territorial change cannot properly take place as a result of the unlawful use of force. But to omit the word "unlawful" is to change the substantive content of the rule and to turn an important safeguard of legal principle into an aggressor’s charter. For if force can never be used to effect lawful territory change, then, if territory has once changed hands as a result of the unlawful use of force, the illegitimacy of the position thus established is sterilized by the prohibition upon the use of force to restore the lawful sovereign. This cannot be regarded as reasonable or correct. (9)
© Judge Stephen Myron Schwebel *
(1) The text is published in full in New York Times,
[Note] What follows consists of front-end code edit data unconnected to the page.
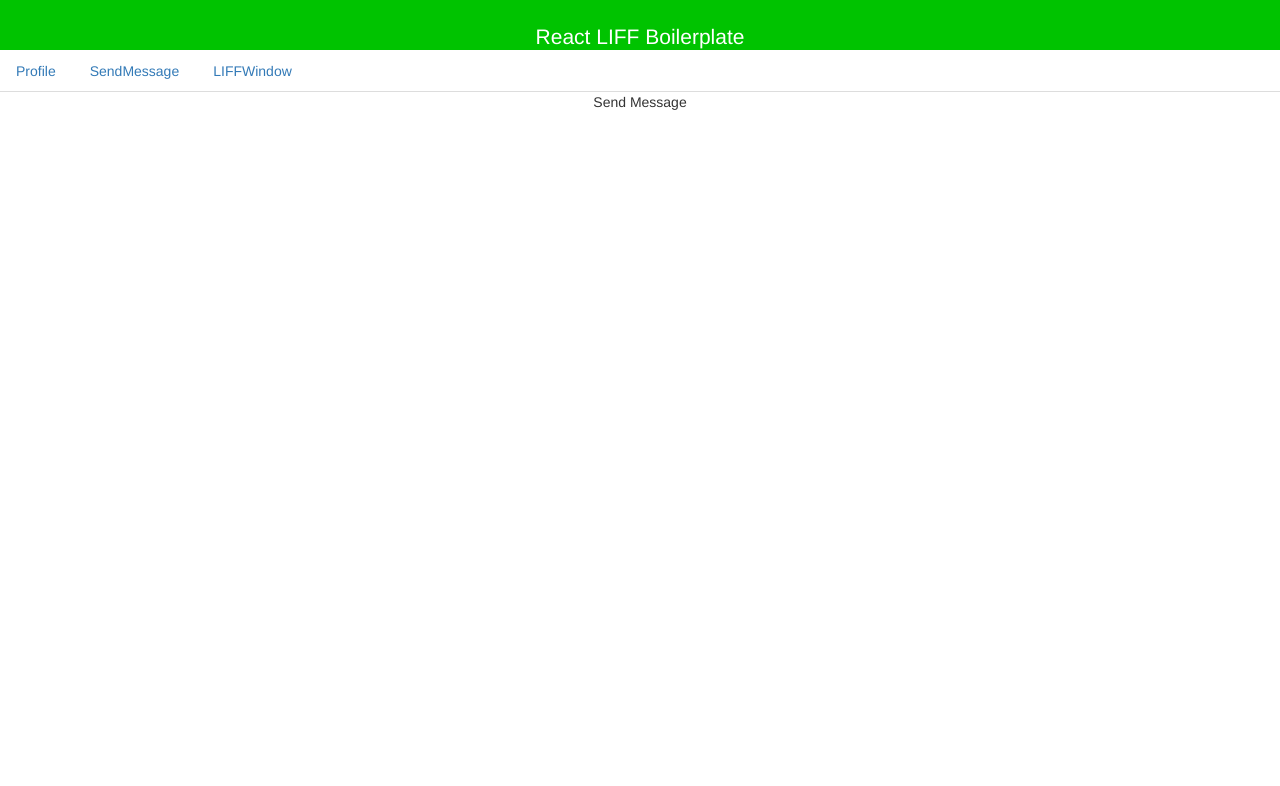
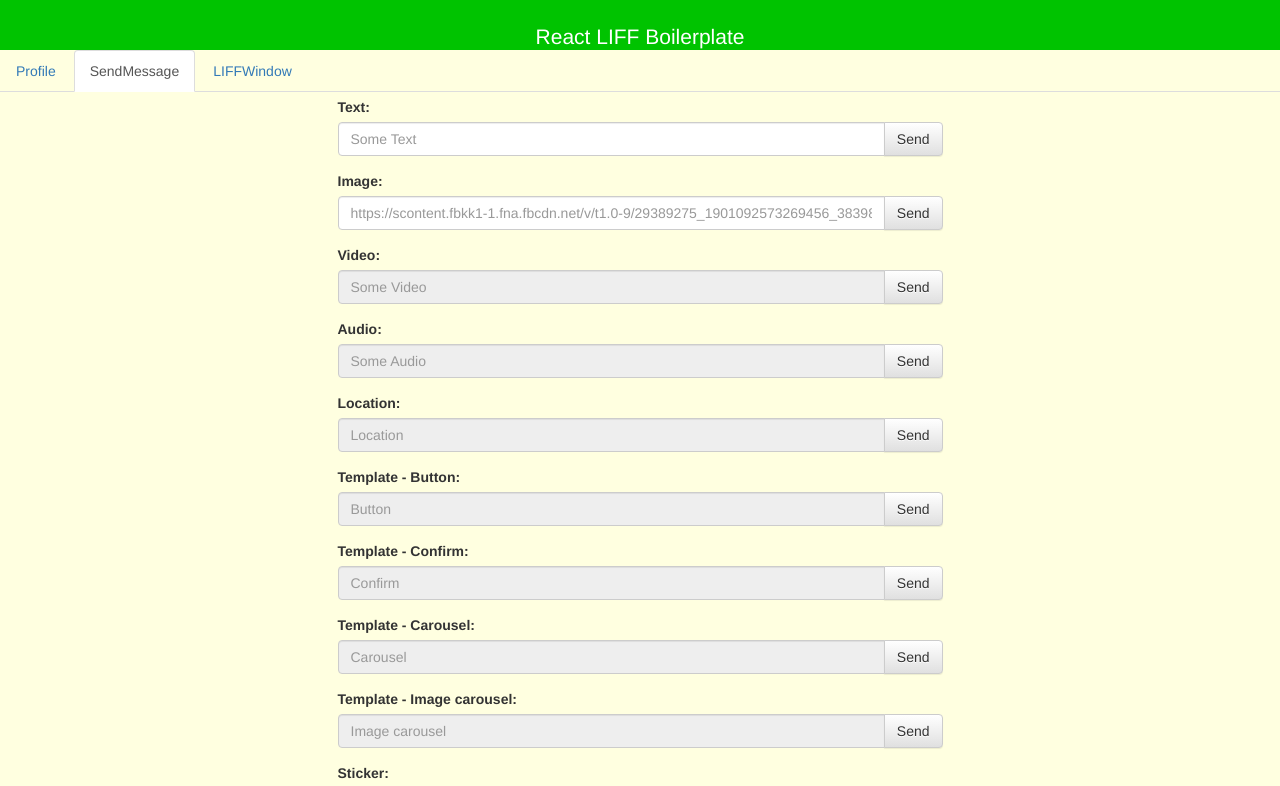
Before and after one commit to kamnan43/react-liff-boilerplate, a React (Create React App) app: page /message in a window 1280 px wide. Shown: the top 786 px of the page. Built offline with nearby package versions, Linux system fonts and the light colour scheme.

Commit message:
UI for profile, sendMessage, LIFF window

```diff
--- a/public/index.html
+++ b/public/index.html
@@ -21,7 +21,7 @@
     -->
     <title>React LIFF Boilerplate</title>
   </head>
-  <body>
+  <body style="background-color: lightyellow">
     <noscript>
       You need to enable JavaScript to run this app.
     </noscript>
--- a/src/App.css
+++ b/src/App.css
@@ -1,14 +1,27 @@
-.App {
+.app {
   text-align: center;
 }
 
-.App-header {
+.app-header {
   background-color: #00C300;
   height: 50px;
   padding: 5px;
   color: white;
 }
 
-.App-title {
+.app-title {
   font-size: 1.5em;
 }
+
+.avatar-img {
+  border-radius: 50%;
+}
+
+.page-content {
+  padding: 5px;
+}
+
+.message-label {
+  text-align: left;
+  display: block;
+}
--- a/src/App.js
+++ b/src/App.js
@@ -9,9 +9,9 @@ import Header from './pages/components/Header';
 class App extends Component {
   render() {
     return (
-      <div className="App">
-        <header className="App-header">
-          <h3 className="App-title">React LIFF Boilerplate</h3>
+      <div className="app">
+        <header className="app-header">
+          <h3 className="app-title">React LIFF Boilerplate</h3>
         </header>
         <Header />
         <Router>
--- a/src/index.css
+++ /dev/null
@@ -1,5 +0,0 @@
-body {
-  margin: 0;
-  padding: 0;
-  font-family: sans-serif;
-}
--- a/src/index.js
+++ b/src/index.js
@@ -1,6 +1,5 @@
 import React from 'react';
 import ReactDOM from 'react-dom';
-import './index.css';
 import App from './App';
 import registerServiceWorker from './registerServiceWorker';
 import 'bootstrap/dist/css/bootstrap.css';
--- a/src/pages/LIFFWindow.js
+++ b/src/pages/LIFFWindow.js
@@ -3,7 +3,24 @@ import React, { Component } from 'react';
 export default class LIFFWindow extends Component {
   render() {
     return (
-      <div>LIFFWindow</div>
+      <div className="page-content">
+        <div className="col-lg-3" />
+        <div className="col-lg-6">
+          <div className="form-group">
+            <label htmlFor="userid">Url:</label>
+            <input type="text" className="form-control" id="userid" value="https://www.facebook.com/groups/LINEDEVTH"/>
+          </div>
+          <div className="form-group">
+            <button type="button" class="btn btn-default">Open Url in LINE Browser</button>
+          </div>
+          <div className="form-group">
+            <button type="button" class="btn btn-default">Open Url in External Browser</button>
+          </div>
+          <hr />
+          <button type="button" className="btn btn-default">Close LIFF</button>
+        </div>
+        <div className="col-lg-3" />
+      </div>
     );
   }
 }
--- a/src/pages/Profile.js
+++ b/src/pages/Profile.js
@@ -1,9 +1,40 @@
 import React, { Component } from 'react';
+import man from '../assets/img/man.png';
 
 export default class Profile extends Component {
+  constructor(props) {
+    super(props);
+    this.state = {
+      pictureUrl: man,
+    };
+  }
+
   render() {
     return (
-      <div>Profile</div>
+      <div className="page-content">
+        <div className="col-lg-3" />
+        <div className="col-lg-6">
+          <div>
+            <img width="130" className="avatar-img" alt="profile" src={this.state.pictureUrl} />
+          </div>
+          <hr />
+          <div className="form-group">
+            <label htmlFor="userid">User ID:</label>
+            <input type="text" className="form-control" disabled id="userid" />
+          </div>
+          <div className="form-group">
+            <label htmlFor="name">Display Name:</label>
+            <input type="text" className="form-control" disabled id="name" />
+          </div>
+          <div className="form-group">
+            <label htmlFor="status">Status Message:</label>
+            <input type="text" className="form-control" disabled id="status" />
+          </div>
+          <hr />
+          <button type="button" className="btn btn-default">Close LIFF</button>
+        </div>
+        <div className="col-lg-3" />
+      </div>
     );
   }
 }
--- a/src/pages/SendMessage.js
+++ b/src/pages/SendMessage.js
@@ -1,9 +1,49 @@
 import React, { Component } from 'react';
 
+const messageTypes = [
+  { key: 'text', label: 'Text', editable: true, value: 'Some Text' },
+  { key: 'image', label: 'Image', editable: true, value: 'https://scontent.fbkk1-1.fna.fbcdn.net/v/t1.0-9/29389275_1901092573269456_3839896059081916416_o.jpg?_nc_fx=fbkk1-5&_nc_cat=0&_nc_eui2=AeHkPXfv3Tgud9Gr5ZAKjd6ckQk3BefxkIjTbJ4mMzvuD6C1HwNQV5BY5PeIVNDXttAiSo8vWBVYr5rJu6C-XF4Wvyfs8MqxRwtR6DLgZqTpZg&oh=f1d2e14385b2ecfa259baae39cfbb6e7&oe=5C0BACFE' },
+  { key: 'video', label: 'Video', editable: false, value: 'Some Video' },
+  { key: 'audio', label: 'Audio', editable: false, value: 'Some Audio' },
+  { key: 'location', label: 'Location', editable: false, value: 'Location' },
+  { key: 'button', label: 'Template - Button', editable: false, value: 'Button' },
+  { key: 'confirm', label: 'Template - Confirm', editable: false, value: 'Confirm' },
+  { key: 'carousel', label: 'Template - Carousel', editable: false, value: 'Carousel' },
+  { key: 'image-carousel', label: 'Template - Image carousel', editable: false, value: 'Image carousel' },
+  { key: 'sticker', label: 'Sticker', editable: false, value: 'LIFF Can\'t send Sticker', disabled: true },
+  { key: 'image-map', label: 'Image Map', editable: false, value: 'LIFF Can\'t send Image Map', disabled: true },
+  { key: 'flex', label: 'Flex', editable: false, value: 'LIFF Can\'t send Flex Message', disabled: true },
+];
+
 export default class SendMessage extends Component {
+  sendMessageToChat(messageType) {
+    alert(messageType);
+  }
+
   render() {
+    let formGroups = messageTypes.map(messageType => {
+      return (
+        <div className="form-group">
+          <label htmlFor={`msg_${messageType.key}`} className="message-label">{messageType.label}:</label>
+          <div className="input-group">
+            <input id={`msg_${messageType.key}`} disabled={!messageType.editable} type="text" className="form-control" placeholder={messageType.value} />
+            <span className="input-group-btn">
+              <button className="btn btn-default" type="button" disabled={messageType.disabled} onClick={this.sendMessageToChat.bind(this, `${messageType.key}`)} >Send</button>
+            </span>
+          </div>
+        </div>
+      );
+    });
     return (
-      <div>Send Message</div>
+      <div className="page-content">
+        <div className="col-lg-3" />
+        <div className="col-lg-6">
+          {formGroups}
+          <hr />
+          <button type="button" className="btn btn-default">Close LIFF</button>
+        </div>
+        <div className="col-lg-3" />
+      </div>
     );
   }
 }
--- a/src/pages/components/Header.js
+++ b/src/pages/components/Header.js
@@ -1,16 +1,21 @@
 import React, { Component } from 'react';
 
 export default class Header extends Component {
+  isActive(menu) {
+    let url = window.location.pathname;
+    return url === menu ? ' active' : '';
+  }
+
   render() {
     return (
       <ul className="nav nav-tabs">
-        <li className="nav-item">
+        <li className={`nav-item${this.isActive('/')}`}>
           <a className="nav-link" href="/">Profile</a>
         </li>
-        <li className="nav-item">
+        <li className={`nav-item${this.isActive('/message')}`}>
           <a className="nav-link" href="/message">SendMessage</a>
         </li>
-        <li className="nav-item">
+        <li className={`nav-item${this.isActive('/window')}`}>
           <a className="nav-link" href="/window">LIFFWindow</a>
         </li>
       </ul>
```
Also changed, not shown: src/assets/img/man.png (added).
(4) The resolution’s use of the word "war" is of interest. The June 1967 hostilities were not marked by a declaration of war. Certain Arab States have regarded themselves at war with
(5) It should be noted that the resolution does not specify "all territories" or "the territories" but "territories." The subparagraph immediately following is, by way of contrast, more comprehensively cast, specifying "all claims or states of belligerency."
(6) Resolution 242 (1967) of
We are not the ones to say where other nations should draw the lines between them that will assure each the greatest security. It is clear, however, that a return to the situation of
At the same time, it should be equally clear that boundaries cannot and should not reflect the weight of conquest. Each change must have a reason which each side, in honest negotiation, can accept as part of a just compromise. (59 Department of State Bulletin 348 )
(7) See, however, Kelsen (2nd ed. by Tucker), Principles of International Law (1967), pp. 420-433.
(8) It should be added that the armistice agreements of 1949 expressly preserved the territorial claims of all parties and did not purport to establish definitive boundaries between them.
(9) Elihu Lauterpacht,
* Since 1947 Stephen M. Schwebel has written more than 100 articles, commentaries and book reviews in legal and other periodicals and in the press. This volume republishes 36 of his legal articles and commentaries of continuing interest. The first Part treats aspects of the capacity and performance of the International Court of Justice. The second addresses aspects of international arbitration. The third examines problems of the United Nations, especially of the authority of the Secretary-General, the character of the Secretariat, and financial apportionment. The fourth deals with questions of international contracts and taking of foreign property interests. The fifth discusses diverse aspects of the development of international law and particularly considers the central problem of international law, the unlawful use of force. This collection does not include Judge Schwebel’s judicial opinions, nor (with one exception) papers written in his former official capacities as a legal officer of the US Department of State or as a special rapporteur of the International Law Commission of the United Nations. Together with his unofficial writings, his judicial opinions as of July 1993 are cataloged in the list of publications with which this volume concludes.
Justice in international law: selected writings of Judge Stephen M. Schwebel
Par Stephen Myron Schwebel
Publié par Cambridge University Press, 1994
ISBN 0521462843, 9780521462846
Mis en ligne le 7 juin 2009, par